People with families, living in their home countries might not realize how much of a solace this part of our identities gives us. Over these past two years I have known so many new people who have stepped out of their countries, their own comfort zones to try and make a place in the field of science. Most of my blog-friends are PhD students spread all over the world. Some of them are intrepid travelers. All of us are trying to come to terms with our own identities without following any prescribed ways to belong. Oddly enough, unknowingly we all want to belong somewhere. In my case, finding fellow writers and empathizing with their experiences is a way of finding my own closure. :)
Like the Bhagwad Geeta says in a somewhat weary tone, we have entered the age of hybrids. People traveling all over the world and expressing themselves from everywhere in their own language is one of the advantages of this cultural hybridization. In any case, I would really like to thank God for technology. Even though it is all man-made and designed, if you take a look at how humanity has evolved over the ages, it always makes me want to believe that it is a Divine intervention!

Saturday, October 03, 2009

PurpleMoon Turns Three!

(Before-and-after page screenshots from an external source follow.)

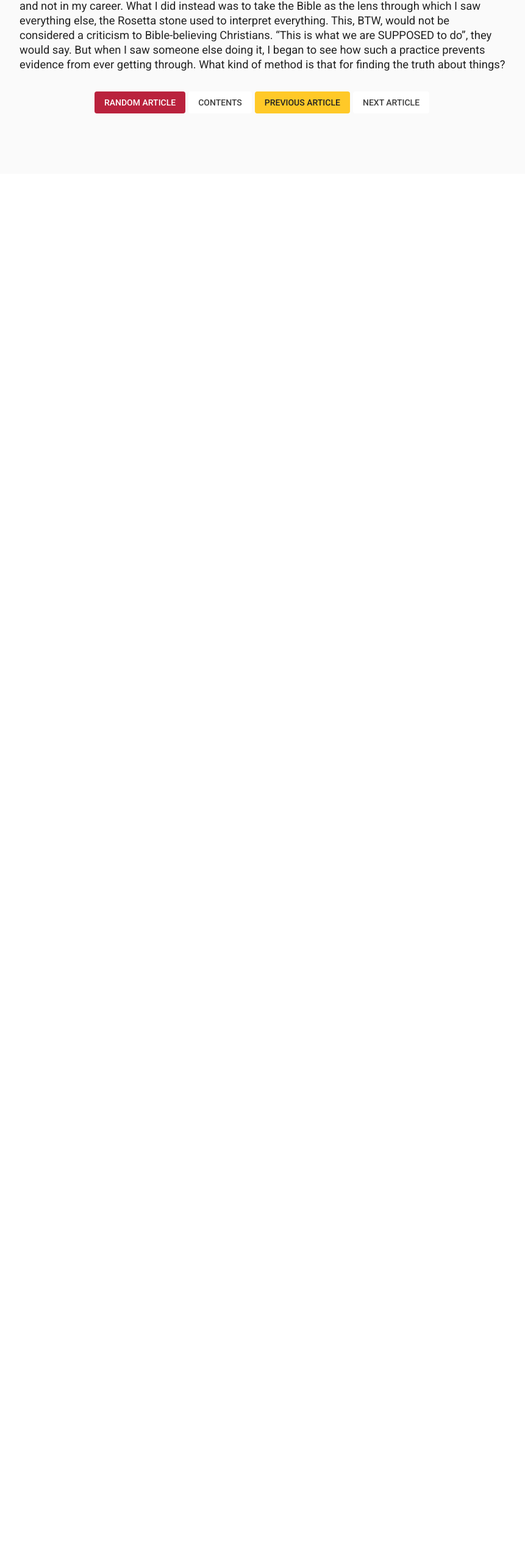
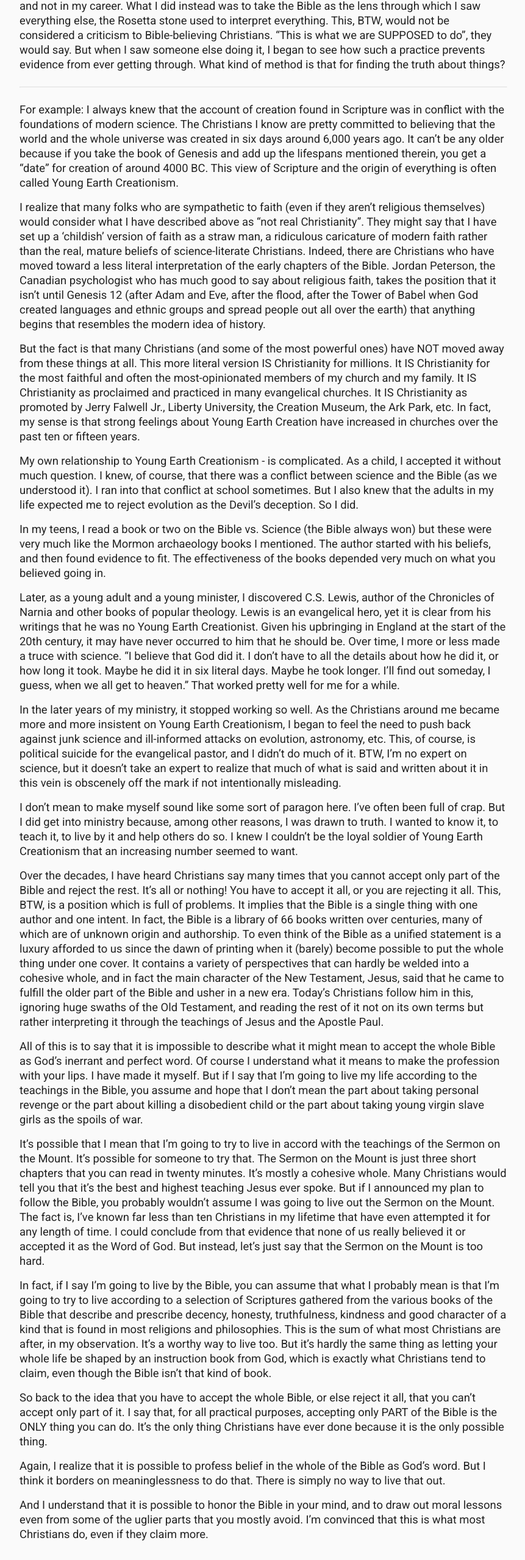
Before and after one commit to dkmullen/projectone, an Angular app: page /tuesdays-with-mormons in a window 1280 px wide. Shown: the part 4793-7351 px from the top of the page at 61% size, without its empty margins (242-1103 px from the left). Before the commit the page ends 5078 px from the top, so only its background shows below. Built offline with nearby package versions, Linux system fonts and the light colour scheme.

Commit message:
more on mormons

```diff
--- a/src/app/pages/articles/mormons/mormons.component.html
+++ b/src/app/pages/articles/mormons/mormons.component.html
@@ -85,3 +85,35 @@
 <p>Forget the Mormons for a minute. How did I use MY faith to explain the world? How did I deal with science, and explain mystery and unravel the complex? How did I decide what was really true and valuable? </p>
 
 <p>It wasn’t by evidence. It wasn’t by honest inquiry. It wasn’t by searching out the truth and following the facts wherever they might lead. All of these are things I <strong>thought</strong> I valued. But now I began to recognize that I practiced none of them, not in the big questions of life that framed all of the rest, and not in my career. What I did instead was to take the Bible as the lens through which I saw everything else, the Rosetta stone used to interpret everything. This, BTW, would not be considered a criticism to Bible-believing Christians. “This is what we are SUPPOSED to do”, they would say. But when I saw someone else doing it, I began to see how such a practice prevents evidence from ever getting through. What kind of method is that for finding the truth about things?</p>
+
+<hr>
+
+<p>For example: I always knew that the account of creation found in Scripture was in conflict with the foundations of modern science. The Christians I know are pretty committed to believing that the world and the whole universe was created in six days around 6,000 years ago. It can’t be any older because if you take the book of Genesis and add up the lifespans mentioned therein, you get a “date” for creation of around 4000 BC. This view of Scripture and the origin of everything is often called Young Earth Creationism.</p>
+
+<p>I realize that many folks who are sympathetic to faith (even if they aren’t religious themselves) would consider what I have described above as “not real Christianity”. They might say that I have set up a ‘childish’ version of faith as a straw man, a ridiculous caricature of modern faith rather than the real, mature beliefs of science-literate Christians. Indeed, there are Christians who have moved toward a less literal interpretation of the early chapters of the Bible. Jordan Peterson, the Canadian psychologist who has much good to say about religious faith, takes the position that it isn’t until Genesis 12 (after Adam and Eve, after the flood, after the Tower of Babel when God created languages and ethnic groups and spread people out all over the earth) that anything begins that resembles the modern idea of history.</p>
+
+<p>But the fact is that many Christians (and some of the most powerful ones) have NOT moved away from these things at all. This more literal version IS Christianity for millions. It IS Christianity for the most faithful and often the most-opinionated members of my church and my family. It IS Christianity as proclaimed and practiced in many evangelical churches. It IS Christianity as promoted by Jerry Falwell Jr., Liberty University, the Creation Museum, the Ark Park, etc. In fact, my sense is that strong feelings about Young Earth Creation have increased in churches over the past ten or fifteen years. </p>
+
+<p>My own relationship to Young Earth Creationism - is complicated. As a child, I accepted it without much question. I knew, of course, that there was a conflict between science and the Bible (as we understood it). I ran into that conflict at school sometimes. But I also knew that the adults in my life expected me to reject evolution as the Devil’s deception. So I did. </p>
+
+<p>In my teens, I read a book or two on the Bible vs. Science (the Bible always won) but these were very much like the Mormon archaeology books I mentioned. The author started with his beliefs, and then found evidence to fit. The effectiveness of the books depended very much on what you believed going in. </p>
+
+<p>Later, as a young adult and a young minister, I discovered C.S. Lewis, author of the Chronicles of Narnia and other books of popular theology. Lewis is an evangelical hero, yet it is clear from his writings that he was no Young Earth Creationist. Given his upbringing in England at the start of the 20th century, it may have never occurred to him that he should be. Over time, I more or less made a truce with science. “I believe that God did it. I don’t have to all the details about how he did it, or how long it took. Maybe he did it in six literal days. Maybe he took longer. I’ll find out someday, I guess, when we all get to heaven.” That worked pretty well for me for a while.</p>
+
+<p>In the later years of my ministry, it stopped working so well. As the Christians around me became more and more insistent on Young Earth Creationism, I began to feel the need to push back against junk science and ill-informed attacks on evolution, astronomy, etc. This, of course, is political suicide for the evangelical pastor, and I didn’t do much of it. BTW, I’m no expert on science, but it doesn’t take an expert to realize that much of what is said and written about it in this vein is obscenely off the mark if not intentionally misleading.</p>
+
+<p>I don’t mean to make myself sound like some sort of paragon here. I’ve often been full of crap. But I did get into ministry because, among other reasons, I was drawn to truth. I wanted to know it, to teach it, to live by it and help others do so. I knew I couldn’t be the loyal soldier of Young Earth Creationism that an increasing number seemed to want.</p>
+
+<p>Over the decades, I have heard Christians say many times that you cannot accept only part of the Bible and reject the rest. It’s all or nothing! You have to accept it all, or you are rejecting it all. This, BTW, is a position which is full of problems. It implies that the Bible is a single thing with one author and one intent. In fact, the Bible is a library of 66 books written over centuries, many of which are of unknown origin and authorship. To even think of the Bible as a unified statement is a luxury afforded to us since the dawn of printing when it (barely) become possible to put the whole thing under one cover. It contains a variety of perspectives that can hardly be welded into a cohesive whole, and in fact the main character of the New Testament, Jesus, said that he came to fulfill the older part of the Bible and usher in a new era. Today’s Christians follow him in this, ignoring huge swaths of the Old Testament, and reading the rest of it not on its own terms but rather interpreting it through the teachings of Jesus and the Apostle Paul. </p>
+
+<p>All of this is to say that it is impossible to describe what it might mean to accept the whole Bible as God’s inerrant and perfect word. Of course I understand what it means to make the profession with your lips. I have made it myself. But if I say that I’m going to live my life according to the teachings in the Bible, you assume and hope that I don’t mean the part about taking personal revenge or the part about killing a disobedient child or the part about taking young virgin slave girls as the spoils of war. </p>
+
+<p>It’s possible that I mean that I’m going to try to live in accord with the teachings of the Sermon on the Mount. It’s possible for someone to try that. The Sermon on the Mount is just three short chapters that you can read in twenty minutes. It’s mostly a cohesive whole. Many Christians would tell you that it’s the best and highest teaching Jesus ever spoke. But if I announced my plan to follow the Bible, you probably wouldn’t assume I was going to live out the Sermon on the Mount. The fact is, I’ve known far less than ten Christians in my lifetime that have even attempted it for any length of time. I could conclude from that evidence that none of us really believed it or accepted it as the Word of God. But instead, let’s just say that the Sermon on the Mount is too hard.</p>
+
+<p>In fact, if I say I’m going to live by the Bible, you can assume that what I probably mean is that I’m going to try to live according to a selection of Scriptures gathered from the various books of the Bible that describe and prescribe decency, honesty, truthfulness, kindness and good character of a kind that is found in most religions and philosophies. This is the sum of what most Christians are after, in my observation. It’s a worthy way to live too. But it’s hardly the same thing as letting your whole life be shaped by an instruction book from God, which is exactly what Christians tend to claim, even though the Bible isn’t that kind of book.</p>
+
+<p>So back to the idea that you have to accept the whole Bible, or else reject it all, that you can’t accept only part of it. I say that, for all practical purposes, accepting only PART of the Bible is the ONLY thing you can do. It’s the only thing Christians have ever done because it is the only possible thing. </p>
+
+<p>Again, I realize that it is possible to profess belief in the whole of the Bible as God’s word. But I think it borders on meaninglessness to do that. There is simply no way to live that out.</p>
+
+<p>And I understand that it is possible to honor the Bible in your mind, and to draw out moral lessons even from some of the uglier parts that you mostly avoid. I’m convinced that this is what most Christians do, even if they claim more.</p>
```
Also changed, not shown: 1 other file (tests, documents, lock files or other folders).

I am awfully superstitious but somehow without any premeditation, I started writing on the third of October. Something which I would have done if I was thinking about it. :)
I think anything that adds up to three is lucky for me. So, today on the 3rd of October, as my blog turns three, it has got to be a very special day. :)
Although poor PurpleMoon has been somewhat sidelined due to my Marathi blog, it is still a place of a lot of attachment for me.
So Happy Birthday PM! May you have a long life.Less opinion and more funny stories. And may your creator never lose her mind!